PARIS – Champagne, foie gras and a “truffle-glazed potato soup” were on the menu at one of many elite secret dinners being held across Paris in violation of national coronavirus restrictions, according to a television report French.
The reportBased on hidden camera footage broadcast over the weekend on channel M6, it showed unmasked diners in places like a private mansion and a fancy restaurant. A dinner organizer initially said that several French ministers had attended the illegal parties, before backing down on his statement.
The report sparked outrage in France, with thousands of people demanding explanations on social media and political leaders calling for strict enforcement of the blocking rules. In response, the Paris prosecutor’s office said Monday it would investigate the illegal dinners.
The news comes amid a deep sense of fatigue and frustration over a seemingly endless cycle of coronavirus restrictions in France, which has just entered a third national lockdown aimed at fighting a third wave of infections.
The station report showed the staff of an unidentified upscale restaurant offering evening menus priced from 160 to 490 euros, or around $ 190- $ 580. Only customers recommended by an unidentified third party would be served diners were informed.
“We don’t wear a mask here,” a white-gloved waiter told a diner, actually an undercover journalist. “Once you walk through the doors, Covid is no more.”
Elsewhere, graceful maskless guests are seen at a dinner held in a luxurious private mansion. The owner of the mansion is heard saying: “This week I dined in two or three restaurants, the so-called clandestine restaurants, with a number of ministers.
The report did not identify the owner of the mansion. But Pierre-Jean Chalançon, a well-known businessman and collector, He acknowledged in an interview Monday that a party had been organized at his mansion, although only nine people had been invited.
The comments he had made about the ministers attending the dinners, he said in a statement, were an attempt at humor.
No clear evidence has emerged that any minister attended an illegal meeting. Gérald Darmanin, the interior minister, said Monday that, to his knowledge, no government official had participated.
Nonetheless, the report sparked a furor online on Monday. Hashtags like #OnVeutLesNoms, or #WeWantTheNames, reflected widespread anger at the idea that elites were breaking the rules that others had to follow. The issue was still trending on Twitter on Tuesday, with a new hashtag: #OnVeutLesDemissions, or #WeWantResignations.
It is not the first time that some French restaurants have secretly reopened during the pandemic in defiance of government rules. Cafes and restaurants were forced to close for much of last year and have not reopened since the second national closure last fall, infuriating many restaurant owners and diners.

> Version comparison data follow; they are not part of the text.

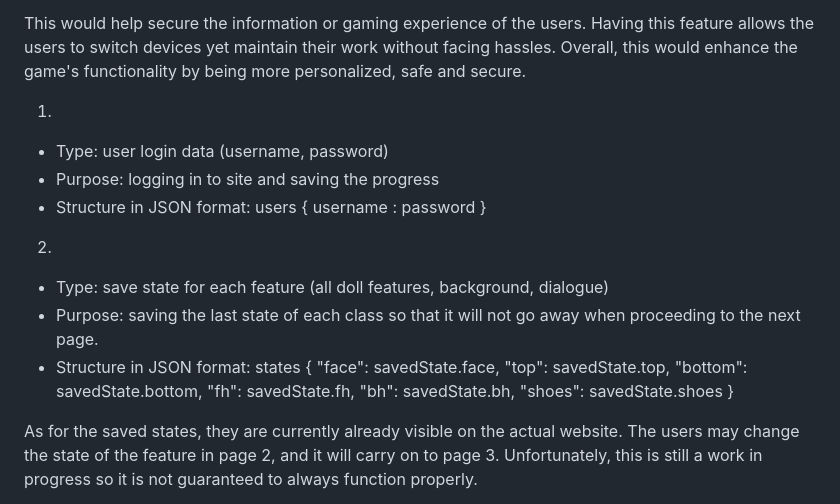
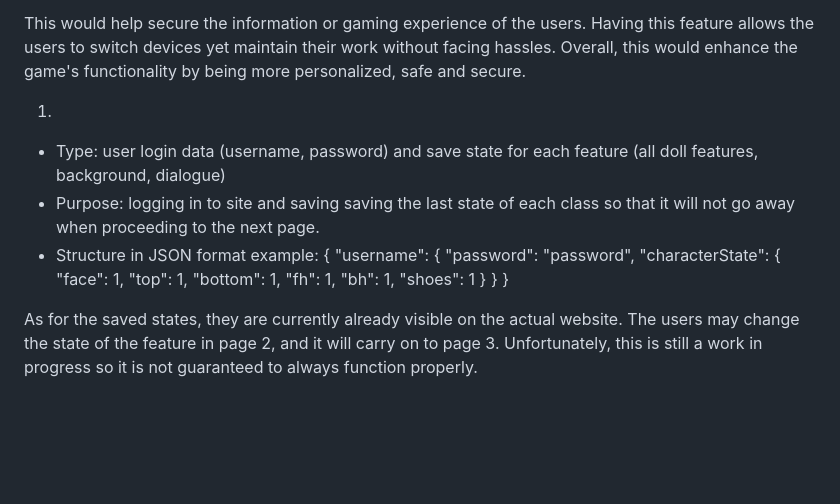
Before and after one commit to ayayayase/wdprojrubidiumhutallapugaFINAL, a Markdown page: README.md, the part around the change. GitHub-like rendering; blank space fills up the shorter version.

```diff
--- a/README.md
+++ b/README.md
@@ -5,24 +5,21 @@ To furthermore improve our project, we have decided to add an account or the abi
 This would help secure the information or gaming experience of the users. Having this feature allows the users to switch devices yet maintain their work without facing hassles. Overall, this would enhance the game's functionality by being more personalized, safe and secure.
 
 1.
-- Type: user login data (username, password)
-- Purpose: logging in to site and saving the progress
-- Structure in JSON format:
-users {
-username : password
-}
-
-2.
-- Type: save state for each feature (all doll features, background, dialogue)
-- Purpose: saving the last state of each class so that it will not go away when proceeding to the next page.
-- Structure in JSON format:
-states {
-  "face": savedState.face,
-  "top": savedState.top,
-  "bottom": savedState.bottom,
-  "fh": savedState.fh,
-  "bh": savedState.bh,
-  "shoes": savedState.shoes
+- Type: user login data (username, password) and save state for each feature (all doll features, background, dialogue)
+- Purpose: logging in to site and saving saving the last state of each class so that it will not go away when proceeding to the next page.
+- Structure in JSON format example:
+{
+  "username": {
+    "password": "password",
+    "characterState": {
+      "face": 1,
+      "top": 1,
+      "bottom": 1,
+      "fh": 1,
+      "bh": 1,
+      "shoes": 1
+    }
+  }
 }
 
 As for the saved states, they are currently already visible on the actual website. The users may change the state of the feature in page 2, and it will carry on to page 3. Unfortunately, this is still a work in progress so it is not guaranteed to always function properly.
```
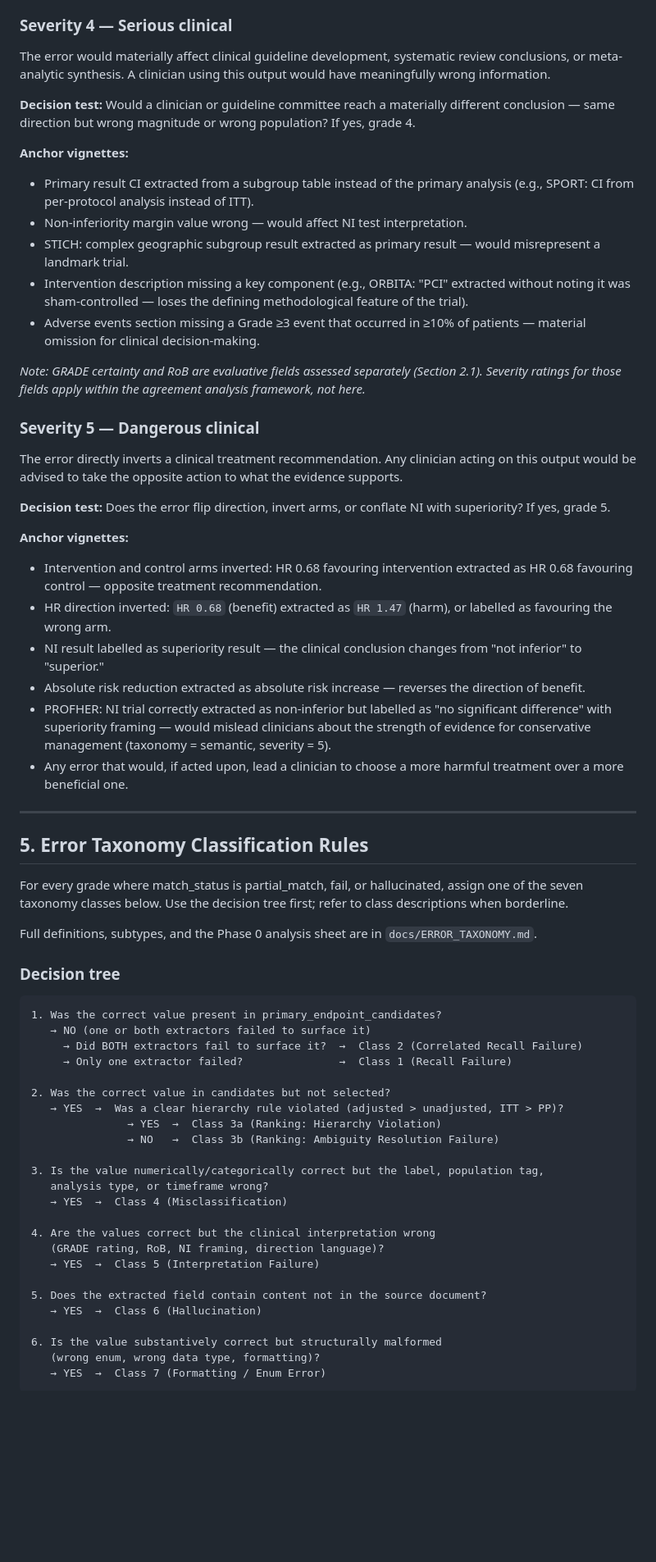
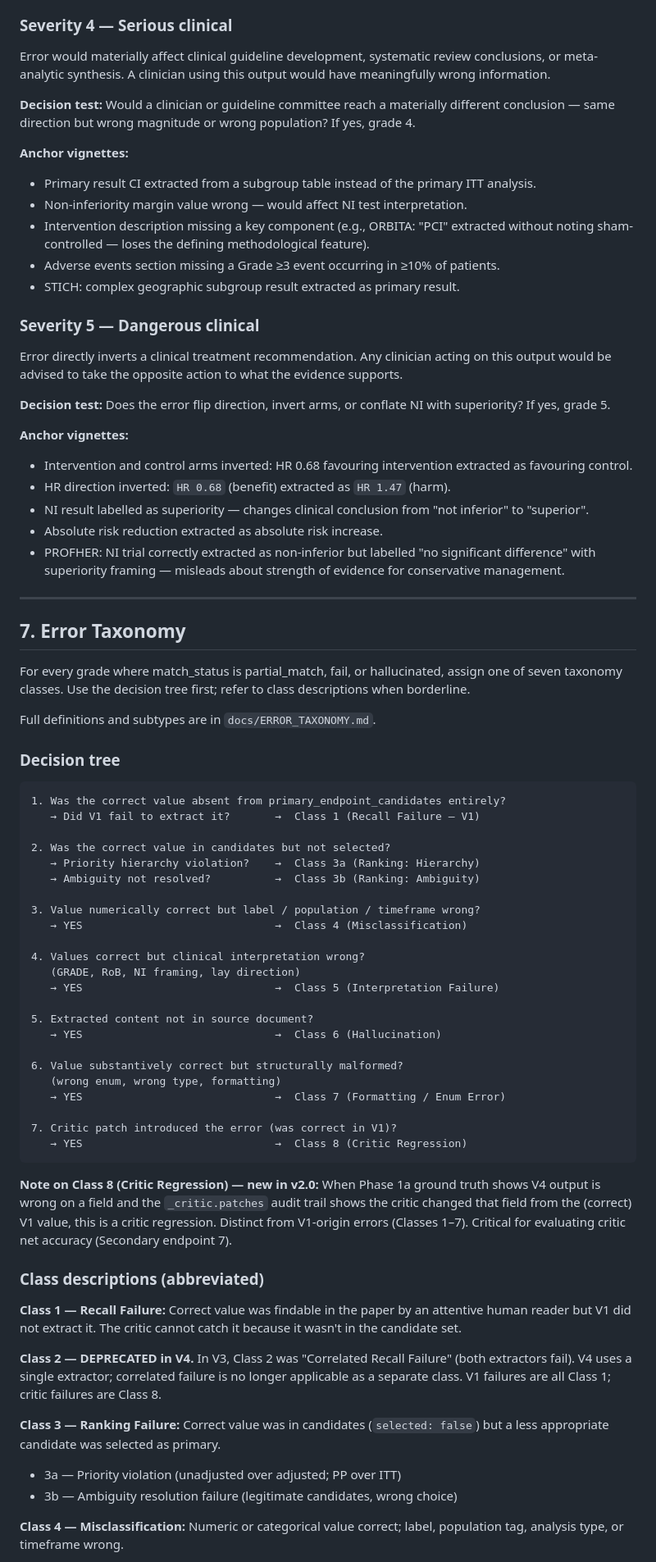
Before and after one commit to rahman-medical-services/Outcome_Logic, a Markdown page: docs/PROTOCOL.md, the part around one of its changes. Shown at 82% size. GitHub-like rendering; blank space fills up the shorter version.

````diff
--- a/docs/PROTOCOL.md
+++ b/docs/PROTOCOL.md
@@ -233,66 +297,77 @@ The error introduces imprecision that could cause minor recalibration of treatme
 
 ### Severity 4 — Serious clinical
 
-The error would materially affect clinical guideline development, systematic review conclusions, or meta-analytic synthesis. A clinician using this output would have meaningfully wrong information.
+Error would materially affect clinical guideline development, systematic review conclusions, or meta-analytic synthesis. A clinician using this output would have meaningfully wrong information.
 
 **Decision test:** Would a clinician or guideline committee reach a materially different conclusion — same direction but wrong magnitude or wrong population? If yes, grade 4.
 
 **Anchor vignettes:**
-- Primary result CI extracted from a subgroup table instead of the primary analysis (e.g., SPORT: CI from per-protocol analysis instead of ITT).
+- Primary result CI extracted from a subgroup table instead of the primary ITT analysis.
 - Non-inferiority margin value wrong — would affect NI test interpretation.
-- STICH: complex geographic subgroup result extracted as primary result — would misrepresent a landmark trial.
-- Intervention description missing a key component (e.g., ORBITA: "PCI" extracted without noting it was sham-controlled — loses the defining methodological feature of the trial).
-- Adverse events section missing a Grade ≥3 event that occurred in ≥10% of patients — material omission for clinical decision-making.
-
-*Note: GRADE certainty and RoB are evaluative fields assessed separately (Section 2.1). Severity ratings for those fields apply within the agreement analysis framework, not here.*
+- Intervention description missing a key component (e.g., ORBITA: "PCI" extracted without noting sham-controlled — loses the defining methodological feature).
+- Adverse events section missing a Grade ≥3 event occurring in ≥10% of patients.
+- STICH: complex geographic subgroup result extracted as primary result.
 
 ### Severity 5 — Dangerous clinical
 
-The error directly inverts a clinical treatment recommendation. Any clinician acting on this output would be advised to take the opposite action to what the evidence supports.
+Error directly inverts a clinical treatment recommendation. Any clinician acting on this output would be advised to take the opposite action to what the evidence supports.
 
 **Decision test:** Does the error flip direction, invert arms, or conflate NI with superiority? If yes, grade 5.
 
 **Anchor vignettes:**
-- Intervention and control arms inverted: HR 0.68 favouring intervention extracted as HR 0.68 favouring control — opposite treatment recommendation.
-- HR direction inverted: `HR 0.68` (benefit) extracted as `HR 1.47` (harm), or labelled as favouring the wrong arm.
-- NI result labelled as superiority result — the clinical conclusion changes from "not inferior" to "superior."
-- Absolute risk reduction extracted as absolute risk increase — reverses the direction of benefit.
-- PROFHER: NI trial correctly extracted as non-inferior but labelled as "no significant difference" with superiority framing — would mislead clinicians about the strength of evidence for conservative management (taxonomy = semantic, severity = 5).
-- Any error that would, if acted upon, lead a clinician to choose a more harmful treatment over a more beneficial one.
+- Intervention and control arms inverted: HR 0.68 favouring intervention extracted as favouring control.
+- HR direction inverted: `HR 0.68` (benefit) extracted as `HR 1.47` (harm).
+- NI result labelled as superiority — changes clinical conclusion from "not inferior" to "superior".
+- Absolute risk reduction extracted as absolute risk increase.
+- PROFHER: NI trial correctly extracted as non-inferior but labelled "no significant difference" with superiority framing — misleads about strength of evidence for conservative management.
 
 ---
 
-## 5. Error Taxonomy Classification Rules
+## 7. Error Taxonomy
 
-For every grade where match_status is partial_match, fail, or hallucinated, assign one of the seven taxonomy classes below. Use the decision tree first; refer to class descriptions when borderline.
+For every grade where match_status is partial_match, fail, or hallucinated, assign one of seven taxonomy classes. Use the decision tree first; refer to class descriptions when borderline.
 
-Full definitions, subtypes, and the Phase 0 analysis sheet are in `docs/ERROR_TAXONOMY.md`.
+Full definitions and subtypes are in `docs/ERROR_TAXONOMY.md`.
 
 ### Decision tree
 
 ```
-1. Was the correct value present in primary_endpoint_candidates?
-   → NO (one or both extractors failed to surface it)
-     → Did BOTH extractors fail to surface it?  →  Class 2 (Correlated Recall Failure)
-     → Only one extractor failed?               →  Class 1 (Recall Failure)
+1. Was the correct value absent from primary_endpoint_candidates entirely?
+   → Did V1 fail to extract it?       →  Class 1 (Recall Failure — V1)
 
 2. Was the correct value in candidates but not selected?
-   → YES  →  Was a clear hierarchy rule violated (adjusted > unadjusted, ITT > PP)?
-               → YES  →  Class 3a (Ranking: Hierarchy Violation)
-               → NO   →  Class 3b (Ranking: Ambiguity Resolution Failure)
+   → Priority hierarchy violation?    →  Class 3a (Ranking: Hierarchy)
+   → Ambiguity not resolved?          →  Class 3b (Ranking: Ambiguity)
 
-3. Is the value numerically/categorically correct but the label, population tag,
-   analysis type, or timeframe wrong?
-   → YES  →  Class 4 (Misclassification)
+3. Value numerically correct but label / population / timeframe wrong?
+   → YES                              →  Class 4 (Misclassification)
 
-4. Are the values correct but the clinical interpretation wrong
-   (GRADE rating, RoB, NI framing, direction language)?
-   → YES  →  Class 5 (Interpretation Failure)
+4. Values correct but clinical interpretation wrong?
+   (GRADE, RoB, NI framing, lay direction)
+   → YES                              →  Class 5 (Interpretation Failure)
 
-5. Does the extracted field contain content not in the source document?
-   → YES  →  Class 6 (Hallucination)
+5. Extracted content not in source document?
+   → YES                              →  Class 6 (Hallucination)
 
-6. Is the value substantively correct but structurally malformed
-   (wrong enum, wrong data type, formatting)?
-   → YES  →  Class 7 (Formatting / Enum Error)
+6. Value substantively correct but structurally malformed?
+   (wrong enum, wrong type, formatting)
+   → YES                              →  Class 7 (Formatting / Enum Error)
+
+7. Critic patch introduced the error (was correct in V1)?
+   → YES                              →  Class 8 (Critic Regression)
 ```
+
+**Note on Class 8 (Critic Regression) — new in v2.0:** When Phase 1a ground truth shows V4 output is wrong on a field and the `_critic.patches` audit trail shows the critic changed that field from the (correct) V1 value, this is a critic regression. Distinct from V1-origin errors (Classes 1–7). Critical for evaluating critic net accuracy (Secondary endpoint 7).
+
+### Class descriptions (abbreviated)
+
+**Class 1 — Recall Failure:** Correct value was findable in the paper by an attentive human reader but V1 did not extract it. The critic cannot catch it because it wasn't in the candidate set.
+
+**Class 2 — DEPRECATED in V4.** In V3, Class 2 was "Correlated Recall Failure" (both extractors fail). V4 uses a single extractor; correlated failure is no longer applicable as a separate class. V1 failures are all Class 1; critic failures are Class 8.
+
+**Class 3 — Ranking Failure:** Correct value was in candidates (`selected: false`) but a less appropriate candidate was selected as primary.
+- 3a — Priority violation (unadjusted over adjusted; PP over ITT)
+- 3b — Ambiguity resolution failure (legitimate candidates, wrong choice)
+
+**Class 4 — Misclassification:** Numeric or categorical value correct; label, population tag, analysis type, or timeframe wrong.
+
````
Also changed, not shown: other parts of docs/PROTOCOL.md (+299 -311 lines).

As France entered its third national shutdown on Saturday, with schools and non-essential businesses closed for a month, there is an atmosphere of deep discontent in the country. A poll released Thursday showed most French people were skeptical about the effectiveness of the new blockade, with nearly half saying they planned to circumvent the measures.
The Interior Ministry said on Tuesday that police had searched more than 7,000 restaurants since last October, resulting in fines for 300 owners and 1,000 customers.
But while the illegal reopening of small restaurants has often been seen as harmless resistance in the land of gastronomy, the illegal dinners struck a different chord, opening a window on the entrenched and clubby nature of the French elites.
Officials who disobey the restrictions they impose on others have been a problem for many governments. British Prime Minister Boris Johnson came under intense pressure after a close adviser, Dominic Cummings, was found to have violated blackout rules by traveling across the country.
Last month, French Culture Minister Roselyne Bachelot attended a closed opera performance and posed for photos with unmasked artists just before testing positive for the coronavirus.
Several French government ministers have denied on radio and television programs that they were involved in the secret dinners. If any were, Darmanin said Sunday, they should be prosecuted.
“There are not two types of citizens, with those who have the right to party and those who do not,” he said.